**Exercise requirements**
Each line of the records below that holds "shown" should be returned.

____ Source material

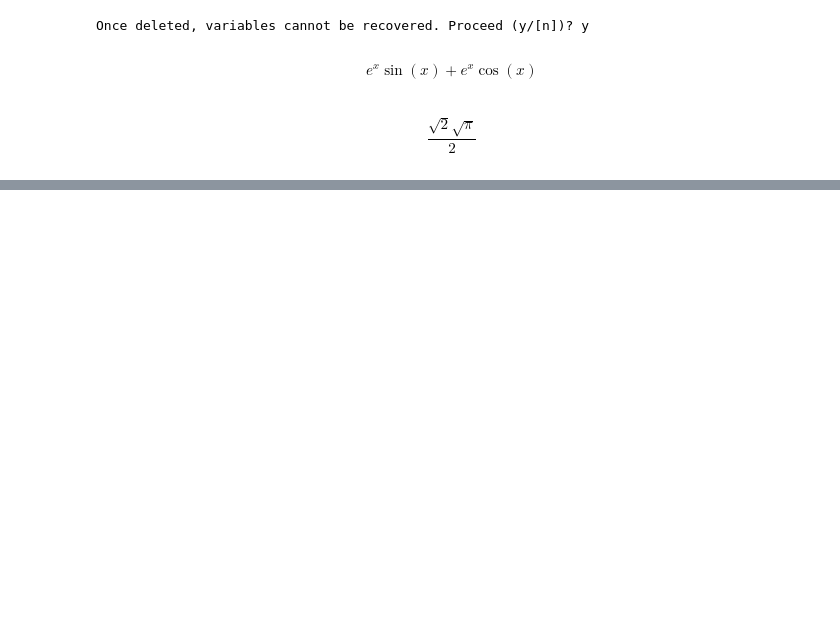
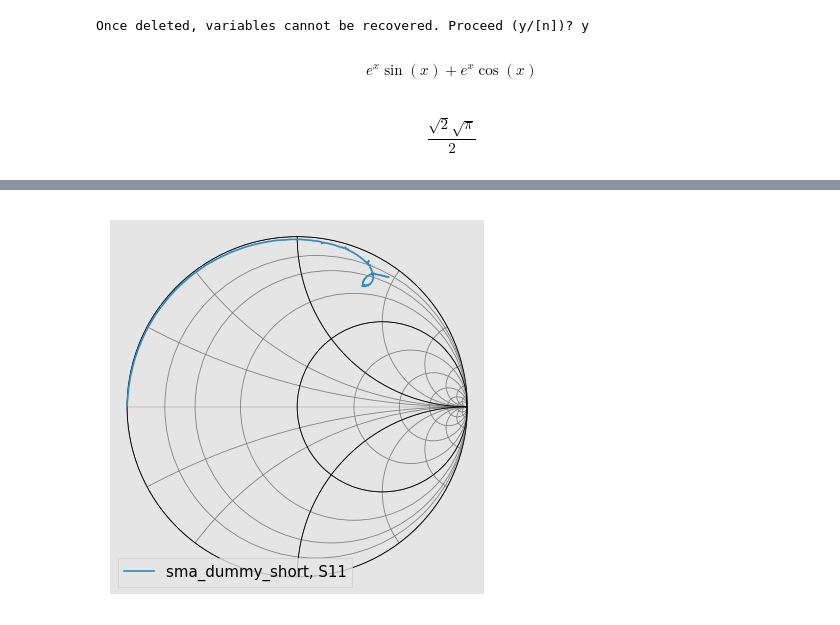
Before and after one commit to vighneshiyer/ee142_labs, a Jupyter notebook: lab1_redux/Lab1_Notebook.ipynb, the cells around one changed output, grey strips where cells are left out. Saved outputs shown, nothing was run; the diff lists cells and outputs as text; code cells hidden in the pictures; blank space fills up the shorter version.

```diff
--- a/lab1_redux/Lab1_Notebook.ipynb
+++ b/lab1_redux/Lab1_Notebook.ipynb
@@ -97,0 +114,5 @@ plt.plot(freqs, 20*np.log10([sma_dummy_short_Z11_model(freq*2*np.pi, 0.254e-12,
+# %%
+#sma_dummy_short_s_params_measured.s11.plot_s_db()
+sma_dummy_short_s_params_measured.s11.plot_s_smith()
+# %% [output]
+[figure, added]
```
Also changed, not shown: parts of 2 cells of this notebook, 6 other files.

________

**Answer box**
Before and after one commit to vighneshiyer/ee142_labs, a Jupyter notebook: lab1_redux/Lab1_Notebook.ipynb, the cells around one changed output, grey strips where cells are left out. Saved outputs shown, nothing was run; the diff lists cells and outputs as text; code cells hidden in the pictures; blank space fills up the shorter version.
Also changed, not shown: parts of 2 cells of this notebook, 6 other files.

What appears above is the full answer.